I picked this up because I'd read several of Konigsburg's books when I was very young, and really liked them, esp. "Jennifer, Hecate, Macbeth, William McKinley, and Me, Elizabeth" and "From the Mixed-Up Files of Mrs. Basil E. Frankweiler."
What struck me though, is that although this book is marketed as a kids' book, probably because that's what the author is known for, it really isn't. Although the protagonist is 12, the story is told from the point of view of an adult looking back at being 12, not from the point of view of a 12-year-old, and I think that really shows in the themes of the book.
The protagonist, Margaret's parents is sent to summer camp while her parents are away on a trip. She was looking forward to it, but when she turns out to be the 'new girl' in a cabin of girls who already know each other, things don't start out that well and they rapidly get worse. Luckily, one of her two eccentric bachelor uncles shows up to face down the unsympathetic camp director and rescue her from the bullying. Margaret's delighted, because she really wanted to spend the summer with her uncles anyway, helping them work on the amazing sculpture towers in their back yard. Unfortunately, neighborhood gentrification has set in, and the towers are scheduled for demolition. The uncles think the situation is hopeless, but Margaret can't just let it happen...
This is not a perfect book. The summer camp segment at the beginning is kinda typical; and too long. And I felt that the 'redemption' of the bullying girls later in the book is too easy, and doesn't 'ring true.'
However, I read the whole thing in one sitting - I couldn't put it down. And it really stands out as a novel for the author's refusal to make things black & white, or to go with the easy 'happy ending.' People here are nuanced, with shaded layers of motivations; we feel that they are real people, even when we only glimpse them in passing. It deals deftly and accurately with picturing a young woman's first feelings of love, shows that one can and must do something about issues that one cares about - but also acknowledges the reality that even when you 'win,' not everything is likely to be perfect.
I think E.L. Konigsburg is one of the best young adult authors out there, and I enjoyed this book.
I couldn't finish this book. It took too long to develop to me.

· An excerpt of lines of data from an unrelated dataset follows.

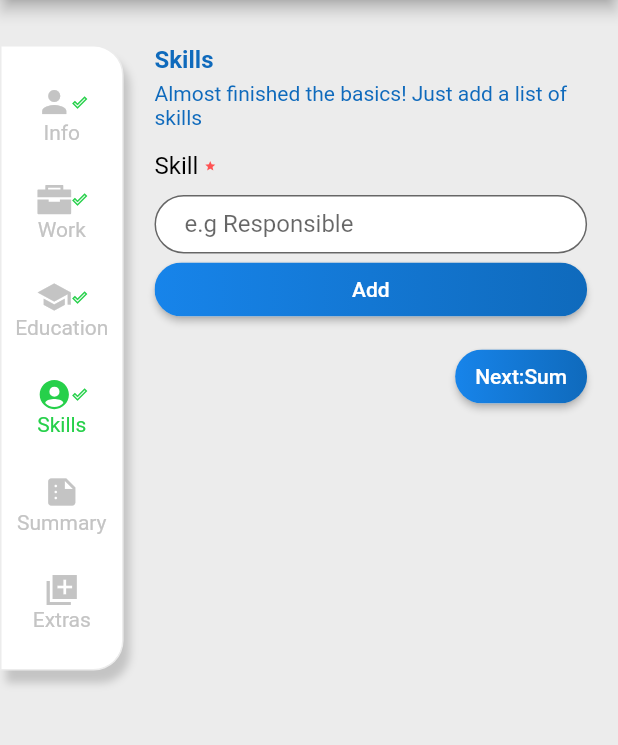
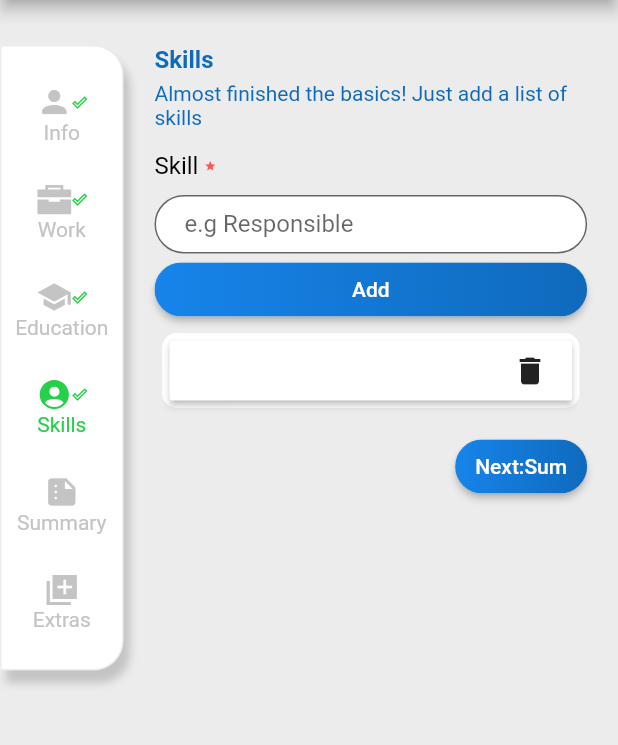
Before and after one commit to SabahTARTIR365/cv_builder_app, a Flutter app: the SkillsScreen screen opened directly, after a tap on "Add", on a phone screen of 412 x 824 dp, the part 84-829 px from its top. Run offline on Flutter 3.47's test engine with Material 2 defaults, Android fonts, the phone set to English and light mode, and no system bars; our stand-ins replace dotted_border, flutter_markdown, iconsax, im_stepper, ionicons, open_file; missing offline and left inert: markdown_editable_textinput, syncfusion_flutter_pdf.

Commit message:
fix skill adding widget

```diff
--- a/lib/main.dart
+++ b/lib/main.dart
@@ -3,6 +3,7 @@ import 'package:cv_builder_app/page2.dart';
 import 'package:cv_builder_app/providers/cv_provider.dart';
 import 'package:cv_builder_app/views/screens/build_cv_screen.dart';
 import 'package:cv_builder_app/views/screens/education_screen.dart';
+import 'package:cv_builder_app/views/screens/skills_screen.dart';
 import 'package:cv_builder_app/views/screens/splash_screen.dart';
 import 'package:flutter/material.dart';
 import 'dart:typed_data';
@@ -44,7 +45,7 @@ class MyApp extends StatelessWidget {
 
         primarySwatch: Colors.blue,
       ),
-      home:SplashScreen()//EducationScreen()SplashScreen()// WorkScreen()////const MyHomePage(title: 'Flutter Demo Home Page'),
+      home:SkillsScreen()//SplashScreen()//EducationScreen()SplashScreen()// WorkScreen()////const MyHomePage(title: 'Flutter Demo Home Page'),
     );
   }
 }
--- a/lib/providers/cv_provider.dart
+++ b/lib/providers/cv_provider.dart
@@ -17,6 +17,8 @@ class CvProvider extends ChangeNotifier
   }
   insertNewSkill() {
     SkillModel skillModel = SkillModel(title: textEditingController.text);
+    print('inside insert function sabah');
+    print( skillModel .title);
     allSkill.add(skillModel);
     textEditingController.clear();
     getAllSkills();
--- a/lib/views/screens/skills_screen.dart
+++ b/lib/views/screens/skills_screen.dart
@@ -17,6 +17,8 @@ import 'package:provider/provider.dart';
 
 class SkillsScreen extends StatelessWidget
 {
+
+  static int isDone=0;
 
 
   const SkillsScreen({Key? key}) : super(key: key);
@@ -147,16 +149,20 @@ class SkillsScreen extends StatelessWidget
                       labelText: 'e.g Responsible', onSaved: (String) {},),
                     NextButton(text: 'Add',
                         onPressed: () {
-                   // String data = provider.textEditingController.text;
-                    //Provider.of<CvProvider>(context, listen: false).insertNewSkill();
-
+                   String data = provider.textEditingController.text;
+                   print(data);
+                   Provider.of<CvProvider>(context, listen: false).insertNewSkill();
+                   print(data);
+                          isDone=1;
                         }),
-                      /* ListView.builder(
+                      isDone==1?  ListView.builder(
+                          scrollDirection: Axis.vertical,
+                          shrinkWrap: true,
                          itemCount: provider.allSkill.length,
                          itemBuilder: (context, index) {
                             return SkillWidget(provider.allSkill[index]);
-                             }),
-                    */
+                             }):Text('no data inserted'),
+
                     const SizedBox(height: 10,),
                     Row(
                       mainAxisAlignment: MainAxisAlignment.end,
--- a/lib/views/widgets/input_prefab.dart
+++ b/lib/views/widgets/input_prefab.dart
@@ -12,7 +12,7 @@ class InputPrefab extends StatelessWidget {
   @override
   Widget build(BuildContext context) {
     return TextFormField(
-     // controller:  Provider.of<CvProvider>(context).textEditingController,
+      controller:  Provider.of<CvProvider>(context).textEditingController,
       decoration: InputDecoration(
         isDense: true,
         contentPadding: EdgeInsets.fromLTRB(20, 20, 20, 0),
@@ -24,7 +24,7 @@ class InputPrefab extends StatelessWidget {
         ),
         floatingLabelBehavior: FloatingLabelBehavior.never,
       ),
-      initialValue: '',
+      //initialValue: '',
       validator: (String? value) {
         return value == null ? '$labelText is required' : null;
       },
--- a/lib/views/widgets/skill_widget.dart
+++ b/lib/views/widgets/skill_widget.dart
@@ -1,4 +1,5 @@
 
+import 'package:cv_builder_app/data/app_constants.dart';
 import 'package:cv_builder_app/models/skill_model.dart';
 import 'package:cv_builder_app/providers/cv_provider.dart';
 import 'package:flutter/material.dart';
@@ -7,28 +8,31 @@ import 'package:provider/provider.dart';
 class SkillWidget extends StatelessWidget {
 late SkillModel skillModel;
 
-  SkillWidget(SkillModel allSkill);
+  SkillWidget(this.skillModel);
   @override
   Widget build(BuildContext context) {
     return Container(
+      width: MediaQuery.of(context).size.width*0.5,
+      height: 50,
       padding: const EdgeInsets.all(5),
       margin: const EdgeInsets.all(5),
       decoration: BoxDecoration(
-          color:  Colors.white,
+         color:   Colors.white,
           borderRadius: BorderRadius.circular(10)),
-      child: CheckboxListTile(
-        secondary: IconButton(
-            onPressed: () {
-              Provider.of<CvProvider>(context, listen: false)
-                  .deleteSkill(skillModel);
-            },
-            icon: Icon(Icons.delete)),
-        value: true,
-        onChanged: (v) {
-          Provider.of<CvProvider>(context, listen: false).getAllSkills();
-        },
-        title: Text(skillModel.title ?? ''),
+      child: RaisedButton(
+        color:   Colors.white,
+        onPressed: () {Provider.of<CvProvider>(context, listen: false).deleteSkill(skillModel);},
+        child: Row(
+          mainAxisAlignment: MainAxisAlignment.spaceBetween,
+          children: [
+            Text(skillModel.title ?? 'test'),
+            Icon(Icons.delete,)
+          ],
+        ),
       ),
+
+       // title: Text(skillModel.title ?? 'test'),
+
     );
   }
 }
```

Margaret Rose Kane is as precocious as Flavia de Luce, even though she is not interested in being a sleuth. Margaret's meant to be a social activist to find a way to save her Uncle's creations, three steel towers embellished with bits of glass, wire and metal pieces, from being demolished.
Important themes included in the story are: grassroots activism, mentoring, loyalty to family, and understanding when it's important to be true to yourself in spite of the insistence to do the opposite.

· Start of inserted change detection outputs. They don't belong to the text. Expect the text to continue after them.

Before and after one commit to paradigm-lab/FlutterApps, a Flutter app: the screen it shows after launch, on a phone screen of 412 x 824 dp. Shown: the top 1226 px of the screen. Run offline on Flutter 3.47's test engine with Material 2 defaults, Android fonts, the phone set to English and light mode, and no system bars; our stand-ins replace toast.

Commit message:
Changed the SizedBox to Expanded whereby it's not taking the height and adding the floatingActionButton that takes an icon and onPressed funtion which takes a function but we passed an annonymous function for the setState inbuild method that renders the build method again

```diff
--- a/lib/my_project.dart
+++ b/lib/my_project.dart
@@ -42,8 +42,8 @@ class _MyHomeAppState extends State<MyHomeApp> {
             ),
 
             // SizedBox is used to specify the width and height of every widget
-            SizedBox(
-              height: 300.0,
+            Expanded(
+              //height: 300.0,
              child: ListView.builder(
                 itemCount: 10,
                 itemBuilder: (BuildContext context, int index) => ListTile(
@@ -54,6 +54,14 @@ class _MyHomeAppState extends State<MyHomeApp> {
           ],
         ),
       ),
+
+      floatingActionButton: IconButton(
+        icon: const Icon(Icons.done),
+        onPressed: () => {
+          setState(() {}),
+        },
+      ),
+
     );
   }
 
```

As an adult reader, I enjoyed this story enough to finish it in two days and plan on reading another of E. L. Konigsburg's books.
Very very good. It is a very interesting and special book. I am sad to part with it but also delighted for someone else to read such a lovely book.

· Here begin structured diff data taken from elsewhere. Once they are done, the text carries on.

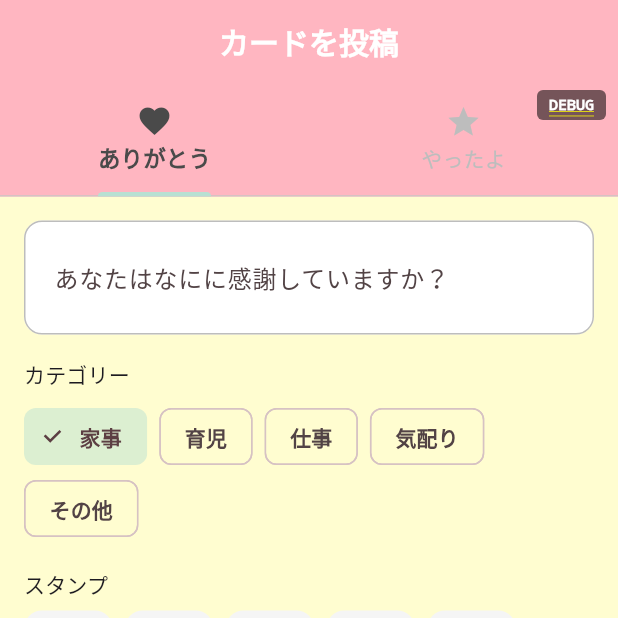
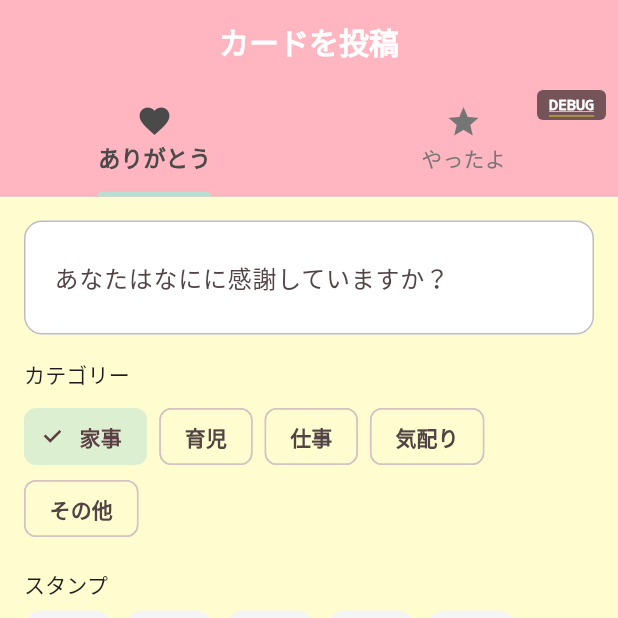
Before and after one commit to yhomas/cupple, a Flutter app: the PostCardScreen screen opened by its route, on a phone screen of 412 x 824 dp, the top half of it. Run offline on Flutter 3.47's test engine with Material 3 defaults, Android fonts, the phone set to English and light mode, and no system bars; our stand-ins replace cloud_firestore, firebase_auth, firebase_core, flutter_riverpod, go_router, google_fonts and 1 more; accounts and stored records are empty; generated files the repository leaves out were written again.

Commit message:
Darken unselected tab label color for better visibility

```diff
--- a/lib/features/cards/presentation/post_card_screen.dart
+++ b/lib/features/cards/presentation/post_card_screen.dart
@@ -110,7 +110,7 @@ class _PostCardScreenState extends ConsumerState<PostCardScreen>
         bottom: TabBar(
           controller: _tabController,
           labelColor: AppColors.darkText,
-          unselectedLabelColor: AppColors.mediumGray,
+          unselectedLabelColor: const Color(0xFF757575),
           labelStyle: const TextStyle(fontWeight: FontWeight.bold, fontSize: 15),
           unselectedLabelStyle: const TextStyle(fontWeight: FontWeight.normal, fontSize: 14),
           indicatorColor: AppColors.mintGreen,
```
Also changed, not shown: 1 other file.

The book is about a girl, Margaret Rose Kane Two of her uncles build two towers that the city wants to remove. Margaret is very argumentative and fights to save the towers.